Tuesday, 9 November 2010

Life's a Beach!

View of Rio's Sugar Loaf and Christ Statue from Praia do Imbui, Niteroi
"É a minha praia" literally means "it's my beach".  Figuratively, it means "that's just my cup of tea" which says something about the importance of tea and beaches to Anglo and Brazilian cultures respectively.  Anyway, language lesson over...

You know when you are roasting something in a hot oven, and you open the door and stick your head in too far by mistake and totally sear your eyeballs?  That's pretty much what the arrival of summer is like in Rio.  It hasn't happened yet, but that oven door is ajar and about to swing open any second.

At the weekend, for the first time this year, I had to put the air conditioning on in the TV room, which reminded me that our ancient air conditioning units are making a terrible noise and costing a fortune.  God, why didn't you grant me the wisdom to do something about that during the cold months?  Now I've almost left it too late -  apparently by early December all fans and air conditioning units in the city have sold out.

Anyway, the good news is that beach season has come around again, and this year I've got the routine down.  In an uncharacteristically anal-retentive moment, I cleared out a whole cupboard of random junk, dedicated it to beach paraphernalia and stuck a beach checklist on the inside of the door.   No more running this way and that for suncream, sunhats and snorkels.  Now I just take huge bag, throw it all in and I'm ready in ten seconds.

The only tricky thing is deciding which beach to go to...
"Which beach shall we go to darling?"
"Oh I don't know.  Life is so shitty."  
"Let's have a cuppa shall we, while we decide"

There are all sorts of factors that influence this decision.  Of course, safety-conscious Mr Becoming is all about the water quality.  He usually consults the environmental agency's map with its colour-coded classifications and their weekly water-quality bulletin.  INEA also offers general words of wisdom including "Don't swim in the sea 24 hours after rain because all the shit is flushed out of the city into the sea." (Bodes well for the rainy season then) and " Don't bathe on any beaches with rivers or canals" (That's Leblon and Ipanema out then)  and "Don't swim when the water is black" (I think I could figure that one out for myself, but it rules out our local sewer beach, Flamengo, which is within the polluted bay.).

If we stay on the city beaches, we usually end up on Praia Vermelha, with its demerara sand and view of the Sugar-Loaf, or Leme, because they have little paddling pools filled with 'fresh' water for the kids (although last time the fresh water smelled like something had freshly died in it.).  More often than not, though, we do the very un-done thing and head across the bridge to Niteroi, the neighbouring city that Carioca's scornfully say only has one thing going for it - the view (of Rio).

Mr Becoming did a hostile environment training at a military base over there (killing chickens with his bare hands and stuff.  He might be safe but oh he's deadly!) and he managed to wangle a pass to a great Ocean-side beach, Imbui, within the fort complex.  The coastline in Brazil belongs to the Navy, which means that there isn't really any such thing as a private beach here, but to get to this one you have to go past a million armed soldiers at various checkpoints.  I'd love to see someone try and assert their public access rights.

This beach is worth the 30 minute drive past the docks, over the bay and through the centre of Niteroi.
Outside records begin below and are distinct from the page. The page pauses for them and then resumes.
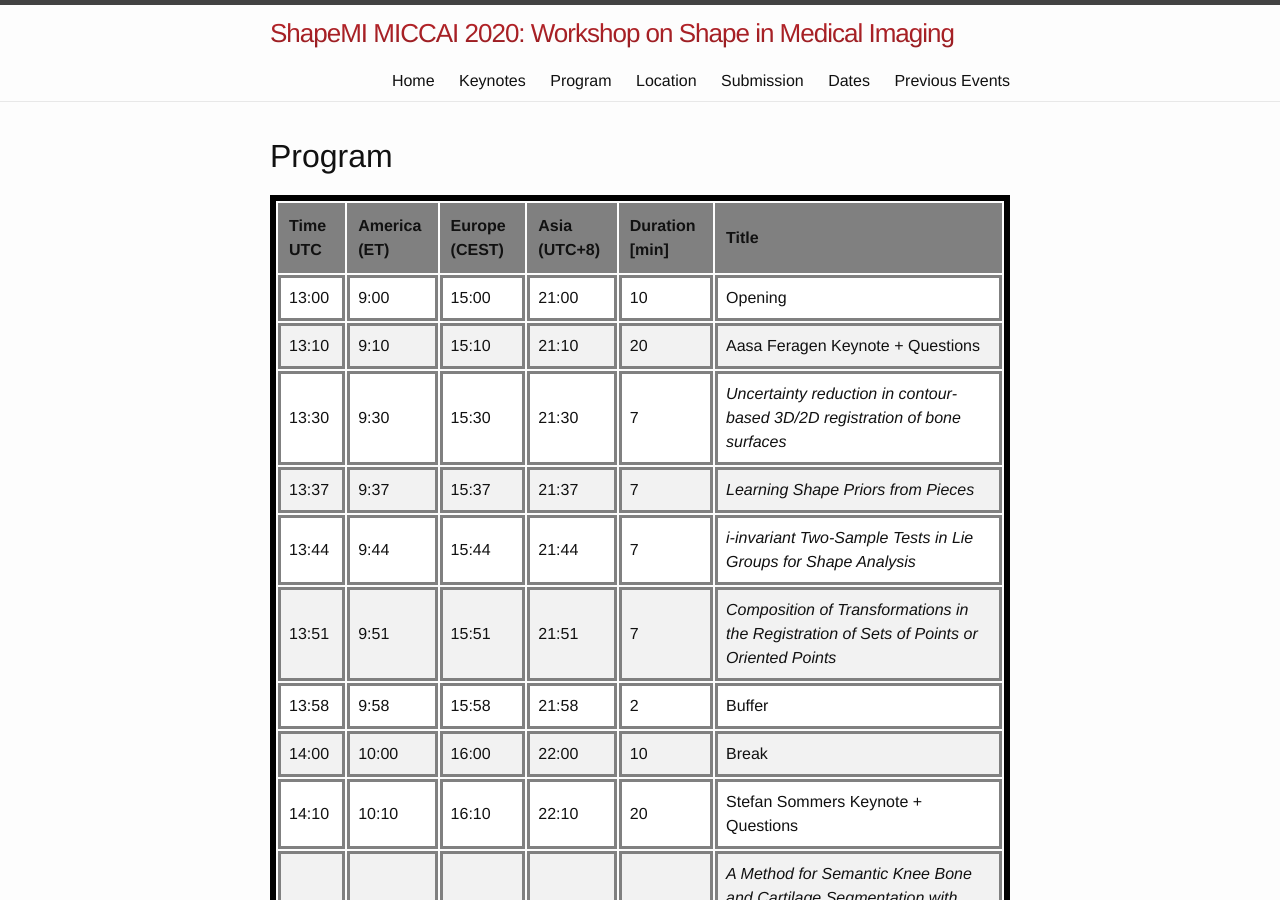
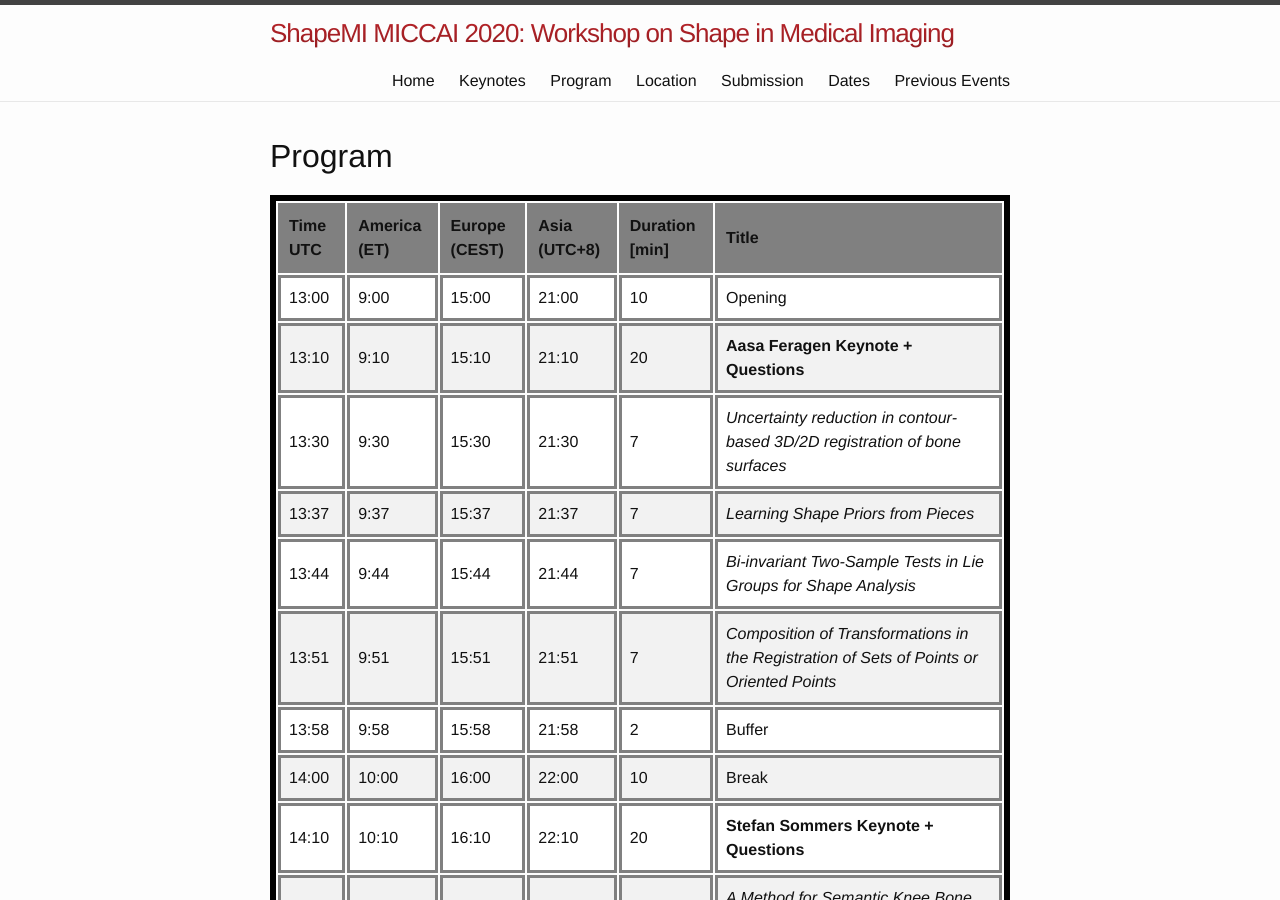
Before and after one commit to shapemi/shapemi2020, a Jekyll site: the page built from program/index.md, in a window 1280 px wide and 900 px high. Built offline with Jekyll 4.4.1, drawn with Linux system fonts in a browser that asks for light colours.

Commit message:
BUG: HTML styling

```diff
--- a/program/index.md
+++ b/program/index.md
@@ -52,7 +52,7 @@
 <td>15:10</td>
 <td>21:10</td>
 <td>20</td>
-<td>Aasa Feragen Keynote + Questions</td>
+<td><b>Aasa Feragen Keynote + Questions</b></td>
 </tr>
 <tr>
 <td>13:30</td>
@@ -76,7 +76,7 @@
 <td>15:44</td>
 <td>21:44</td>
 <td>7</td>
-<td><i>i-invariant Two-Sample Tests in Lie Groups for Shape Analysis</i></td>
+<td><i>Bi-invariant Two-Sample Tests in Lie Groups for Shape Analysis</i></td>
 </tr>
 <tr>
 <td>13:51</td>
@@ -108,7 +108,7 @@
 <td>16:10</td>
 <td>22:10</td>
 <td>20</td>
-<td>Stefan Sommers Keynote + Questions</td>
+<td><b>Stefan Sommers Keynote + Questions</b></td>
 </tr>
 <tr>
 <td>14:30</td>
@@ -164,7 +164,7 @@
 <td>17:20</td>
 <td>23:20</td>
 <td>20</td>
-<td>Ross Whitaker Keynote + Questions</td>
+<td><b>Ross Whitaker Keynote + Questions</b></td>
 </tr>
 <tr>
 <td>15:40</td>
```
A beautiful curl of fine white sand surrounded by forest and huge rocks that protect the shallow waters and make it the perfect place for young kids.  There are usually only a few other families on the beach, and the view across the mouth of the bay, of the backside of the Sugar-Loaf and the Corcovado is breathtaking.   It's very simple. There are no vendors of half-melted ice-lollies or jewelry or sarongs or fizzy drinks, no-one renting out chairs or parasols, just us and our buckets and spades, the sun, the sand and the open sea.   To me it is the absolute definition of "minha praia" and absolutely my cup of tea.


  1. I have lived during some years in Niteroi thus I can say I know all the beaches there (Itacoatiara being my fave). You are so lucky to access Imbui !

  2. Ahhhh.... Imbuí.... (did you get my "list" of CDs?)

  3. Well, I'm convinced our husbands would be best friends. I thought I had married the only Brazilian who refuses to touch the water on Ipanema.

    My husband's constant stories about the beaches of his childhood compared with their state today, have me convinced that my toes will rot off before my eyes if I stake a swim at Copacabana.

    I also read your post about security tips from your husband, and my husband thinks exactly the same way. (Seriously, they would be best friends.) Does your husband also approach getting into the car at night like a special ops mission? Mine goes all 007 on me checking for tails.

  4. @Brynn Ha Brynn, Yes, you have him down to a tee. In his dreams my husband is Jack Bauer. It's very exhausting...should we start a support group? ;)